Highway Trust Fund revenue dropped steeply in September, closing out a fiscal year in which high gasoline prices and a weak economy led to less driving, less fuel being purchased, and thus a decline in fuel taxes collected, according to the American Association of State Highway and Transportation Officials (AASHTO).
Estimates just released by the U.S. Treasury Department indicate the Highway Trust Fund collected $5.439 billion last month, a 9.6 percent decline from the $6.016 billion in receipts from September 2007. The trust fund last month also received an emergency deposit of $8.017 billion in general revenue that Congress authorized to prevent the fund’s Highway Account from running out of money.
Aside from last month’s special infusion of cash, the Highway Trust Fund collected $36.387 billion in Fiscal Year 2008, which ended Sept. 30. That’s a decline of $2.977 billion (7.6 percent) from the revenue collected during Fiscal Year 2007.
The trust fund ended FY 2008 with a balance of $12.811 billion – reflecting the $8.017 billion emergency deposit and a surplus mostly from the fund’s Mass Transit Account.
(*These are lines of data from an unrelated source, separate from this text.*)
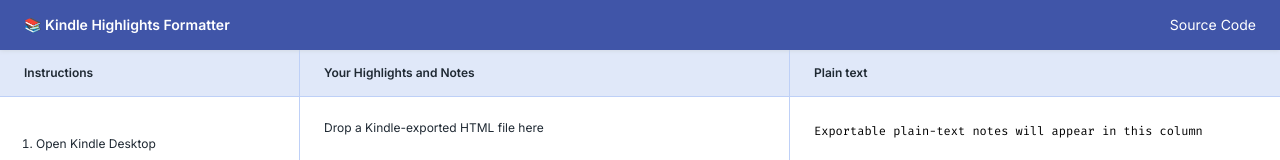
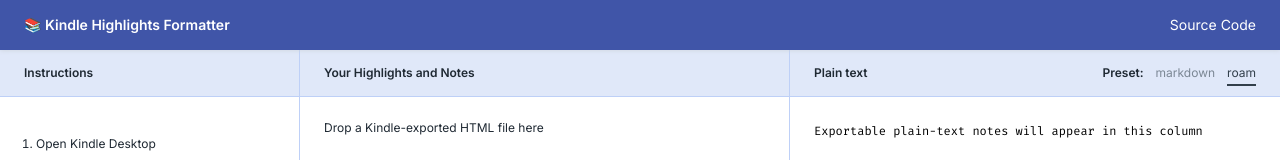
Before and after one commit to pch/kindle-formatter, a Next.js app: page / in a window 1280 px wide. Shown: the top 160 px of the page. Built offline with nearby package versions, Linux system fonts and the light colour scheme.

Commit message:
Introduce preset templates

```diff
--- a/components/BooksApp/BookAppStyles.js
+++ b/components/BooksApp/BookAppStyles.js
@@ -50,6 +50,8 @@
   padding: var(--spacing-md) var(--spacing-lg);
   background: var(--light-indigo-1);
   z-index: 100;
+  display: flex;
+  justify-content: space-between;
 `;
 
 export const AreaContent = styled.div`
--- a/components/BooksApp/BooksApp.js
+++ b/components/BooksApp/BooksApp.js
@@ -4,7 +4,7 @@
 import { Export } from "./Export";
 import Dropzone from "./Dropzone";
 import { BookAppWrapper } from "./BookAppStyles";
-import { parseHighlights } from "lib/services";
+import { parseHighlights } from "lib/parser";
 
 const emptyBook = { title: "", authors: "", sections: [], empty: true };
 
--- a/components/BooksApp/Export.js
+++ b/components/BooksApp/Export.js
@@ -1,7 +1,8 @@
-import React from "react";
-import styled from "styled-components";
+import React, { useState, useEffect } from "react";
+import styled, { css } from "styled-components";
 import { ExportArea, AreaTitle, AreaContent } from "./BookAppStyles";
-import { bookToMarkdown } from "lib/services";
+import { formatOutput } from "lib/formatter";
+import { TEMPLATES } from "templates";
 
 const TextArea = styled.textarea`
   display: block;
@@ -18,16 +19,78 @@
   font-family: var(--font-family-monospace);
 `;
 
+const PresetsWrapper = styled.div`
+  display: flex;
+`;
+
+const activeButtonStyles = `
+  color: var(--grey-4);
+
+  &:after {
+    display: block;
+    content: "";
+    height: 2px;
+    background-color: var(--grey-4);
+    position: absolute;
+    top: calc(100% + 4px);
+    left: 0;
+    right: 0;
+  }
+`;
+
+const PresetButton = styled.button`
+  margin-left: var(--spacing-sm);
+  color: var(--light-text-color);
+  position: relative;
+
+  ${(props) =>
+    props.active
+      ? css`
+          ${activeButtonStyles}
+        `
+      : ""};
+`;
+
 const PLACEHOLDER = "Exportable plain-text notes will appear in this column";
+const DEFAULT_PRESET = "roam";
 
 export const Export = ({ book }) => {
-  const markdown = book.empty ? PLACEHOLDER : bookToMarkdown(book);
+  const [preset, setPreset] = useState(DEFAULT_PRESET);
+  const output = book.empty ? PLACEHOLDER : formatOutput(book, preset);
+
+  useEffect(() => {
+    if (typeof window === "undefined") return;
+
+    setPreset(localStorage.getItem("KINDLE_EXPORT_PRESET") || DEFAULT_PRESET);
+  }, []);
+
+  console.log(preset);
+
+  const handlePresetChange = (newPreset) => {
+    setPreset(newPreset);
+    localStorage.setItem("KINDLE_EXPORT_PRESET", newPreset);
+  };
+
+  const builtinPresets = Object.keys(TEMPLATES).map((tpl) => {
+    return (
+      <PresetButton
+        active={tpl === preset}
+        onClick={() => handlePresetChange(tpl)}
+        key={tpl}
+      >
+        {tpl}
+      </PresetButton>
+    );
+  });
 
   return (
     <ExportArea>
-      <AreaTitle>Plain text</AreaTitle>
+      <AreaTitle>
+        Plain text
+        <PresetsWrapper>Preset: {builtinPresets}</PresetsWrapper>
+      </AreaTitle>
       <AreaContent>
-        <TextArea readOnly value={markdown}></TextArea>
+        <TextArea readOnly value={output}></TextArea>
       </AreaContent>
     </ExportArea>
   );
--- a/components/BooksApp/Highlights.js
+++ b/components/BooksApp/Highlights.js
@@ -53,7 +53,7 @@
     const highlights = section.highlights.map((highlight, i) => {
       return (
         <Highlight key={`hl-${i}`}>
-          <HighlightContent>{highlight.content}</HighlightContent>
+          <HighlightContent>{highlight.highlight}</HighlightContent>
           <HighlightMeta>
             <span>{highlight.type}</span>
             {highlight.page && <span>Page: {highlight.page}</span>}
@@ -65,7 +65,7 @@
 
     return (
       <Section key={`s-${i}`}>
-        <SectionTitle>{section.title}</SectionTitle>
+        <SectionTitle>{section.sectionTitle}</SectionTitle>
         {highlights}
       </Section>
     );
--- /dev/null
+++ b/lib/formatter.js
@@ -0,0 +1,13 @@
+import Mustache from "mustache";
+import { TEMPLATES } from "templates";
+
+// Disable escaping
+Mustache.escape = function (text) {
+  return text;
+};
+
+export const formatOutput = (book, presetTemplate = "roam") => {
+  const templateStr = TEMPLATES[presetTemplate].trim();
+  const output = Mustache.render(templateStr, book);
+  return output;
+};
--- a/lib/services.js
+++ b/lib/parser.js
@@ -64,7 +64,7 @@
       }
 
       currentSection = {
-        title: node.innerText.trim(),
+        sectionTitle: node.innerText.trim(),
         highlights: [],
       };
     }
@@ -77,12 +77,12 @@
         type: highlightType(heading),
         page: extractPageNumber(heading),
         location: extractLocation(heading),
-        content: "",
+        highlight: "",
       };
     }
 
     if (node.className === "noteText") {
-      currentHighlight.content = cleanUpText(node.innerText.trim());
+      currentHighlight.highlight = cleanUpText(node.innerText.trim());
 
       if (currentHighlight !== null) {
         currentSection.highlights.push({ ...currentHighlight });
@@ -100,28 +100,3 @@
     sections: sections,
   };
 };
-
-export const bookToMarkdown = (book) => {
-  let output = "- **Highlights and Notes**\n";
-
-  book.sections.forEach((section) => {
-    output += `\t- ## ${section.title}\n`;
-
-    section.highlights.forEach((hl) => {
-      output += `\t\t- ${hl.content}\n`;
-
-      let meta = [];
-      if (hl.page) {
-        meta.push(`page: ${hl.page}`);
-      }
-
-      if (hl.location) {
-        meta.push(`location: ${hl.location}`);
-      }
-
-      output += `\t\t\t- **${hl.type}** ${meta.join(", ")}\n`;
-    });
-  });
-
-  return output;
-};
--- a/package.json
+++ b/package.json
@@ -8,6 +8,7 @@
   },
   "dependencies": {
     "eslint-loader": "^4.0.2",
+    "mustache": "^4.0.1",
     "next": "^10",
     "react": "^17",
     "react-dom": "^17",
--- /dev/null
+++ b/templates.js
@@ -0,0 +1,33 @@
+export const TEMPLATES = {
+  markdown: `
+# {{title}}
+by {{authors}}
+
+## Highlights and Notes
+
+{{#sections}}
+### {{sectionTitle}}
+
+{{#highlights}}
+{{highlight}}
+**{{type}}** {{#page}}page: {{page}}{{/page}} {{#location}}location: {{location}}{{/location}}
+
+{{/highlights}}
+{{/sections}}
+`,
+
+  // Roam Research
+  roam: `
+- Title:: {{title}}
+- Authors:: {{authors}}
+
+- **Highlights and Notes**
+  {{#sections}}
+  - ## {{sectionTitle}}
+    {{#highlights}}
+    - {{highlight}}
+      - **{{type}}** {{#page}}page: {{page}}{{/page}} {{#location}}location: {{location}}{{/location}}
+    {{/highlights}}
+  {{/sections}}
+`,
+};
```
Also changed, not shown: 1 other file (tests, documents, lock files or other folders).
By law, 80 percent of trust fund revenues are placed in the Highway Account and 20 percent in the Mass Transit Account. The transit account has built up a surplus because of slower payouts for authorized rail and bus projects.
Both accounts are expected to stay solvent through the end of Fiscal Year 2009, though a continued decline in revenue could once again threaten the Highway Account’s ability to promptly reimburse state transportation departments for their federally funded projects.
Numbers published this week by the Treasury Department are estimates. The final figures will not be available until January.